:: TASK GOAL ::
Within the entries below, find each line containing the word "clearInterval" and copy it.

:: EXCERPTED DATA ::
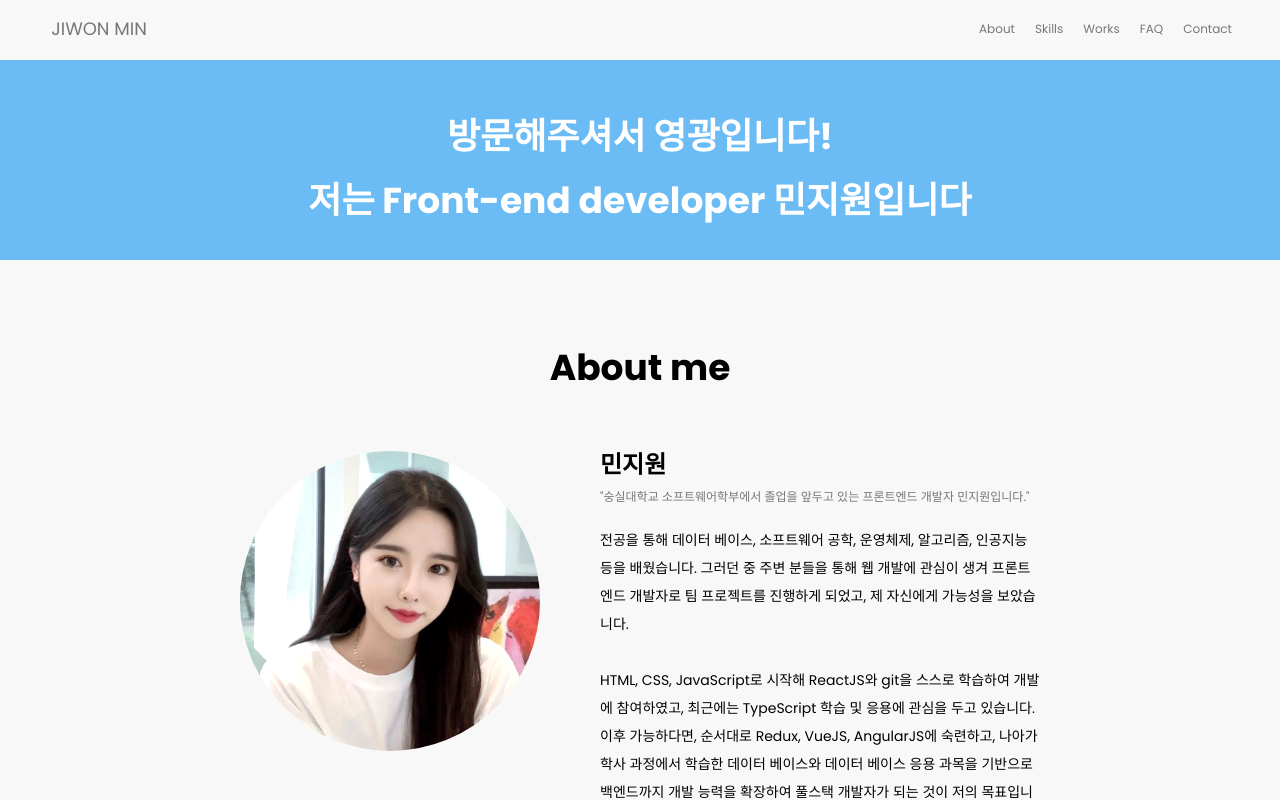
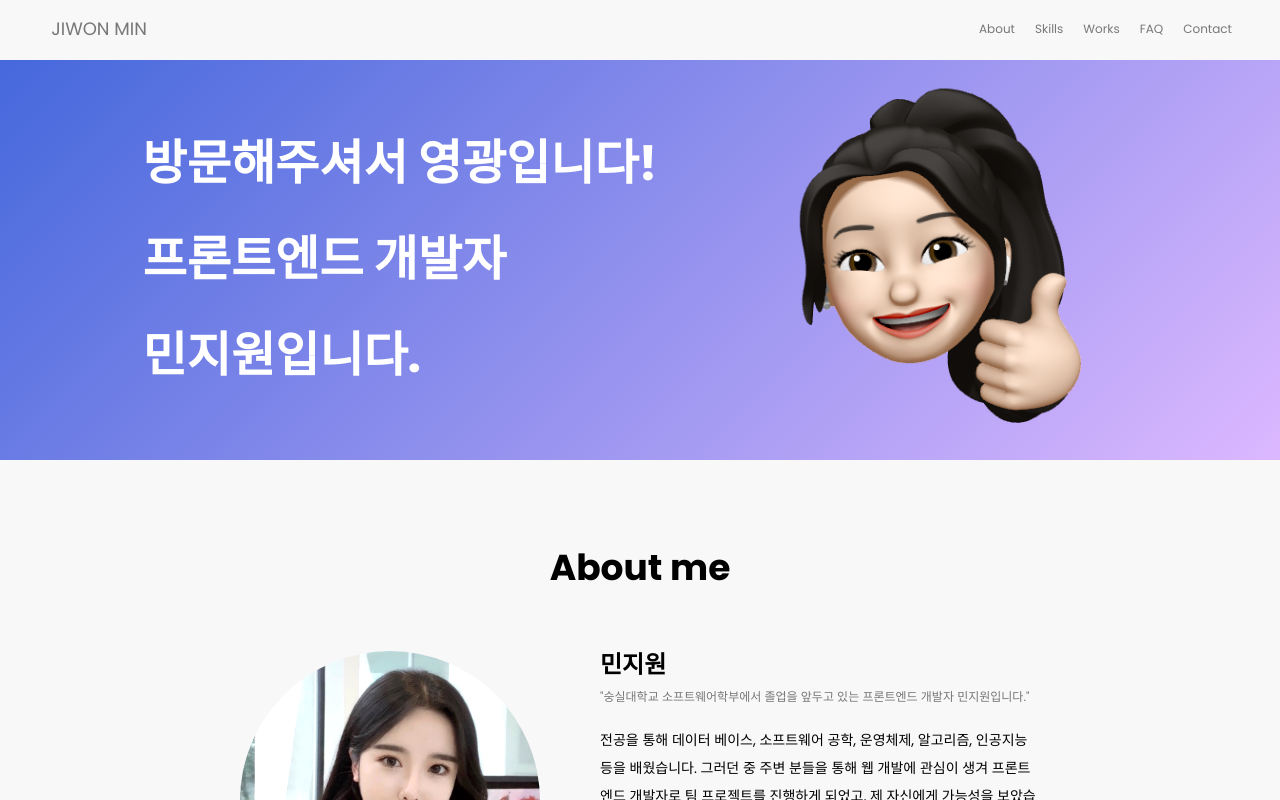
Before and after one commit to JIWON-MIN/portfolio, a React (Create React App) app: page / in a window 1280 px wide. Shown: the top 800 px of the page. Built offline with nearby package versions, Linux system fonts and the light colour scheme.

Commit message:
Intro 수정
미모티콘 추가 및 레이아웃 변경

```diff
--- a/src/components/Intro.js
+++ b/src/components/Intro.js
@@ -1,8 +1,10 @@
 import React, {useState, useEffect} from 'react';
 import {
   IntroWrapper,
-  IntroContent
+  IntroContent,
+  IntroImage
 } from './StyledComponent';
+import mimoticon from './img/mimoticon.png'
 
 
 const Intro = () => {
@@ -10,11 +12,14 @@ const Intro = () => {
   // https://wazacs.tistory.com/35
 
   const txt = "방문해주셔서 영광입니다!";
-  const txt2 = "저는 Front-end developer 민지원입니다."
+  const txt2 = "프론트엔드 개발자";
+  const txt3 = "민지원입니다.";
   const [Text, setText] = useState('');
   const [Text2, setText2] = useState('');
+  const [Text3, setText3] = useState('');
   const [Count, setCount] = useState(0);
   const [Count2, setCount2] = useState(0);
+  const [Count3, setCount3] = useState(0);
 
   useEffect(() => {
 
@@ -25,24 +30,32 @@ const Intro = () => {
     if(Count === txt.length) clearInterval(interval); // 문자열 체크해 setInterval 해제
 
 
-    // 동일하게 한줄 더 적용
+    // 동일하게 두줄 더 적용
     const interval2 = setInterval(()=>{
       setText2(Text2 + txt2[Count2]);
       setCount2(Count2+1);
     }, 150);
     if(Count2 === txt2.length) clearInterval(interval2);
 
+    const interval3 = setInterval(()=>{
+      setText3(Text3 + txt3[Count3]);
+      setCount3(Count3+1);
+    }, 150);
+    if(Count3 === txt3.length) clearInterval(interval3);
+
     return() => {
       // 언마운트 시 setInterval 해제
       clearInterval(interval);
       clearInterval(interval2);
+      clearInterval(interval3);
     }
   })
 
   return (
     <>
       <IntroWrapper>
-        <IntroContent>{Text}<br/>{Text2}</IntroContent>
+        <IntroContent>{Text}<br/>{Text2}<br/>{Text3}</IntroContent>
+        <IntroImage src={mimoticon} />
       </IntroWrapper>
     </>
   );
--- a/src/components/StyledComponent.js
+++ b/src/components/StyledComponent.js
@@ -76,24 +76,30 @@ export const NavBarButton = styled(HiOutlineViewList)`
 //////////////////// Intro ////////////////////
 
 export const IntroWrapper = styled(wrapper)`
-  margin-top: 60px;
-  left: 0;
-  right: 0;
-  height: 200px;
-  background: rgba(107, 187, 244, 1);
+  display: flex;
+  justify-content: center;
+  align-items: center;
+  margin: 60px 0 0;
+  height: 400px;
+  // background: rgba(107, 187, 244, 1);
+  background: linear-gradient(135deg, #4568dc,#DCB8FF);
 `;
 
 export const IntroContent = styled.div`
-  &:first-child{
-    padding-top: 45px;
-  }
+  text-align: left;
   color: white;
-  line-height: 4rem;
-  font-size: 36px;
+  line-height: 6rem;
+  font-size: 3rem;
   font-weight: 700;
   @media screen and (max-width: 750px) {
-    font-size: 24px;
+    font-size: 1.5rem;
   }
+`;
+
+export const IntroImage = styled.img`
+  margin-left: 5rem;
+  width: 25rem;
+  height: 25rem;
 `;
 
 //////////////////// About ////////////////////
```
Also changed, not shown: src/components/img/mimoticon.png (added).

---

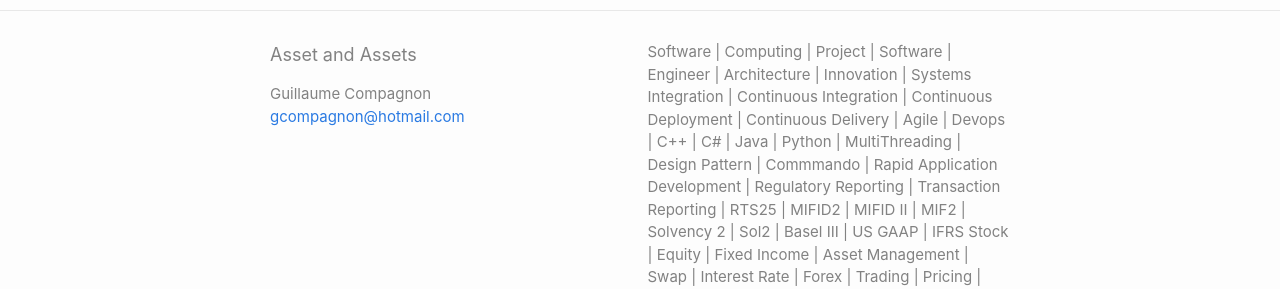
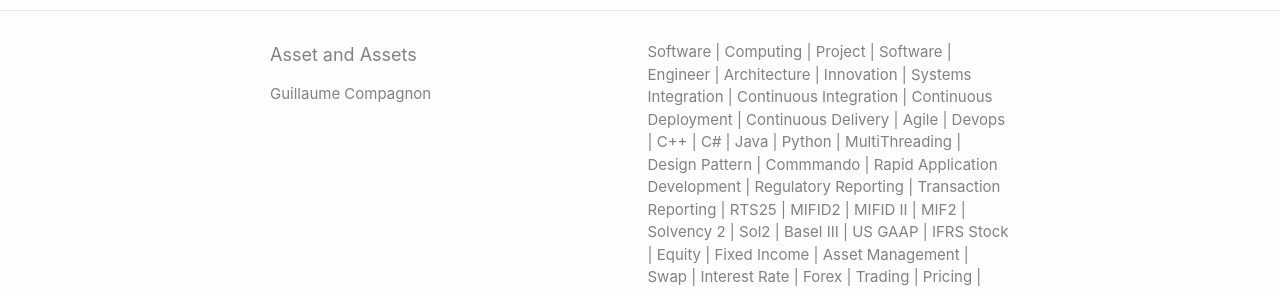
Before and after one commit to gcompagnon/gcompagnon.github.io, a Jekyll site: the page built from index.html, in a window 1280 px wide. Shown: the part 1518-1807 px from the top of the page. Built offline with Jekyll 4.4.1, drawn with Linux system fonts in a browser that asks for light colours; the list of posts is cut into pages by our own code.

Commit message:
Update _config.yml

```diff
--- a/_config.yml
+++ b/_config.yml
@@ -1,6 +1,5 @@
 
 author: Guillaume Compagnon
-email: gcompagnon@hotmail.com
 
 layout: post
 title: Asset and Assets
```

:: REPLY ::
     if(Count === txt.length) clearInterval(interval); // 문자열 체크해 setInterval 해제
     if(Count2 === txt2.length) clearInterval(interval2);
+    if(Count3 === txt3.length) clearInterval(interval3);
       clearInterval(interval);
       clearInterval(interval2);
+      clearInterval(interval3);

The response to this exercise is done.